“It is a social crime, which is not restricted to a region or two.
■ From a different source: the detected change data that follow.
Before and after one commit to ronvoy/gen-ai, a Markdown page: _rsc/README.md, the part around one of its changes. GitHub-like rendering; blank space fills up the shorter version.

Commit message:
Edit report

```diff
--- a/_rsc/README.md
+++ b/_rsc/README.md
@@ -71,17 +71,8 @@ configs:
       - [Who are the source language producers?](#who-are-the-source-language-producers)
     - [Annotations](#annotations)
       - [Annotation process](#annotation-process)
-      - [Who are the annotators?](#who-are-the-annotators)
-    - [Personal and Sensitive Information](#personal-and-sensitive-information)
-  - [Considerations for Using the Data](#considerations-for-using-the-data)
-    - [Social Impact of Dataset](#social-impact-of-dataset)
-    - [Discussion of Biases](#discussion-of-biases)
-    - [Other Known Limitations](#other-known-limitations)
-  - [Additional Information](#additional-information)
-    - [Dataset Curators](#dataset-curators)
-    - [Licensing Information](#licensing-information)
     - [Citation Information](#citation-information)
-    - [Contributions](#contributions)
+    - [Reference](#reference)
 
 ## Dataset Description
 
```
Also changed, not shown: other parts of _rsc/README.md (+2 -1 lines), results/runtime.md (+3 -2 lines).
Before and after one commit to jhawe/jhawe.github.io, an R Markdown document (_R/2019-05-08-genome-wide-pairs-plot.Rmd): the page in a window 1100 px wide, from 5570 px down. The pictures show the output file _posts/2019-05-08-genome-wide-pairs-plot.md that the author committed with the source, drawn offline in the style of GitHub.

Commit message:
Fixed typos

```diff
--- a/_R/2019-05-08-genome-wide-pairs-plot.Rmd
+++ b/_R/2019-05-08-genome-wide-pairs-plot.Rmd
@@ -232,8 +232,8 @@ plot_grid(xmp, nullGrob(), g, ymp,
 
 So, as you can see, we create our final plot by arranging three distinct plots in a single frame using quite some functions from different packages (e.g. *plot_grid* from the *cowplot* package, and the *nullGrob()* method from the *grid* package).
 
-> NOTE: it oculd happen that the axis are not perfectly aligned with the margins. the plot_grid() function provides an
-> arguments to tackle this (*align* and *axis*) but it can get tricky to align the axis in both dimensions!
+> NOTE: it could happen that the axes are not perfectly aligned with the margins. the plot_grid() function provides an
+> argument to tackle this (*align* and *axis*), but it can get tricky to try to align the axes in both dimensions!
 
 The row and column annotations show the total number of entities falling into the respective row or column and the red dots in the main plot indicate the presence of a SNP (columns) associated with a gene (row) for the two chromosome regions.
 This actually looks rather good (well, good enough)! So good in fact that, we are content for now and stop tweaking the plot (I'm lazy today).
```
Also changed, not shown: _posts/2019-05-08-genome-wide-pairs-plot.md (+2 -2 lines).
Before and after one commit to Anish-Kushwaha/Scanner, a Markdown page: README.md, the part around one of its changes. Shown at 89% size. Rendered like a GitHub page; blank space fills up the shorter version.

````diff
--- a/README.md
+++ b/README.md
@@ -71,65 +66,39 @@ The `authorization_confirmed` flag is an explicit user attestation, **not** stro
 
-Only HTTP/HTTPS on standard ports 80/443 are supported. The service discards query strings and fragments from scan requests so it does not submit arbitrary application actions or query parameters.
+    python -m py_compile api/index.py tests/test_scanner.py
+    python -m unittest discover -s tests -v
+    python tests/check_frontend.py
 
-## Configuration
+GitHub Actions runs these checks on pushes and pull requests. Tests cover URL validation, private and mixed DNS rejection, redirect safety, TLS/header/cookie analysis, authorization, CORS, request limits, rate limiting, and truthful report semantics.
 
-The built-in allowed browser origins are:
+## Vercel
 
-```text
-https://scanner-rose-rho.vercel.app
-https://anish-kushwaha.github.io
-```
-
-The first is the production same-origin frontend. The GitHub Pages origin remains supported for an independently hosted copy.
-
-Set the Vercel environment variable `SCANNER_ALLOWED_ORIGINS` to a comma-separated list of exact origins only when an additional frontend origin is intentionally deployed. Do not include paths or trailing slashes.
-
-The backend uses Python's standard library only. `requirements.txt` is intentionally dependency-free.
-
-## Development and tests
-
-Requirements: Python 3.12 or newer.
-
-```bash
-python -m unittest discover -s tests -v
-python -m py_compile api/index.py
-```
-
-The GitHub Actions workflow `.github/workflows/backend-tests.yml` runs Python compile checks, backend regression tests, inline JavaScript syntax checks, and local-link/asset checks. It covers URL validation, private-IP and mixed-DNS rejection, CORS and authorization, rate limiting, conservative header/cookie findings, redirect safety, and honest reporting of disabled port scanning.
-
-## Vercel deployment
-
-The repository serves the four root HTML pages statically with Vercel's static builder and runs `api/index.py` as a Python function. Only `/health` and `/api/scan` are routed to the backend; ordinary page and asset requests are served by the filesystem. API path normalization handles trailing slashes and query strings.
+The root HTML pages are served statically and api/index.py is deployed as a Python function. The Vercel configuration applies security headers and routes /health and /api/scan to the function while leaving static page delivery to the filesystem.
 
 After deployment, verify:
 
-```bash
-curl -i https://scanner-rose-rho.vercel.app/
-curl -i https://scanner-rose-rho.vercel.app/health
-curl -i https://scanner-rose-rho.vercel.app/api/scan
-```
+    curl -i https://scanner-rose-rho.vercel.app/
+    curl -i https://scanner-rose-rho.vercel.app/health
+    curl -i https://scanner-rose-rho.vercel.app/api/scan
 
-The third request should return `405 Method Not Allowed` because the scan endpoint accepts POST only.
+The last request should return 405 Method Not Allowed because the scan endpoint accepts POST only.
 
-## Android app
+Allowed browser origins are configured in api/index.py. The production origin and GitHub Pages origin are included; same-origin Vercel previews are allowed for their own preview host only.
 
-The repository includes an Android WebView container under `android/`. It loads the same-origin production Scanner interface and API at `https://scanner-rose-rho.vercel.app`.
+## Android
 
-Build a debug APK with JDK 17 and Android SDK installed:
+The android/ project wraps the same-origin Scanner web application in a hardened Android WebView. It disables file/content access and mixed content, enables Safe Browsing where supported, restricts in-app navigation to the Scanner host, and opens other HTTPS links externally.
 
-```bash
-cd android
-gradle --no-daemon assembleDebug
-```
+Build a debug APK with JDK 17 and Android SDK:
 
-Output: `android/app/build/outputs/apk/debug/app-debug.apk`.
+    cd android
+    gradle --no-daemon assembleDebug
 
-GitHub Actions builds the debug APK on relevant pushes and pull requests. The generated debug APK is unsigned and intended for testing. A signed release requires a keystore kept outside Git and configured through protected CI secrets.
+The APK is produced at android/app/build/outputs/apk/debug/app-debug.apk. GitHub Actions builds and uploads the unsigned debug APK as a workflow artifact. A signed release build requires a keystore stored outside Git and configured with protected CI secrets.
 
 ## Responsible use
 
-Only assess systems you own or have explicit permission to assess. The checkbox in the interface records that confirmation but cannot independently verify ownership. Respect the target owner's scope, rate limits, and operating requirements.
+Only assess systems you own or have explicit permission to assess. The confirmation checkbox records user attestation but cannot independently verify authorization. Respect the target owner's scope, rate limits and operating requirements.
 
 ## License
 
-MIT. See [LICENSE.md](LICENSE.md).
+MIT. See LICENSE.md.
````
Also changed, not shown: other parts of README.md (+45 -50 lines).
In other parts, it is practiced with other names such as Vanni, Sang Chatti, Khoon Baha, etc.,” she added.

Uzma Mehboob of the Aurat Foundation demanded of the government to extend Swara laws to the Federally and Provincially Administered Tribal Areas, saying the rate of Swara cases is comparatively much higher in these areas.

Staff report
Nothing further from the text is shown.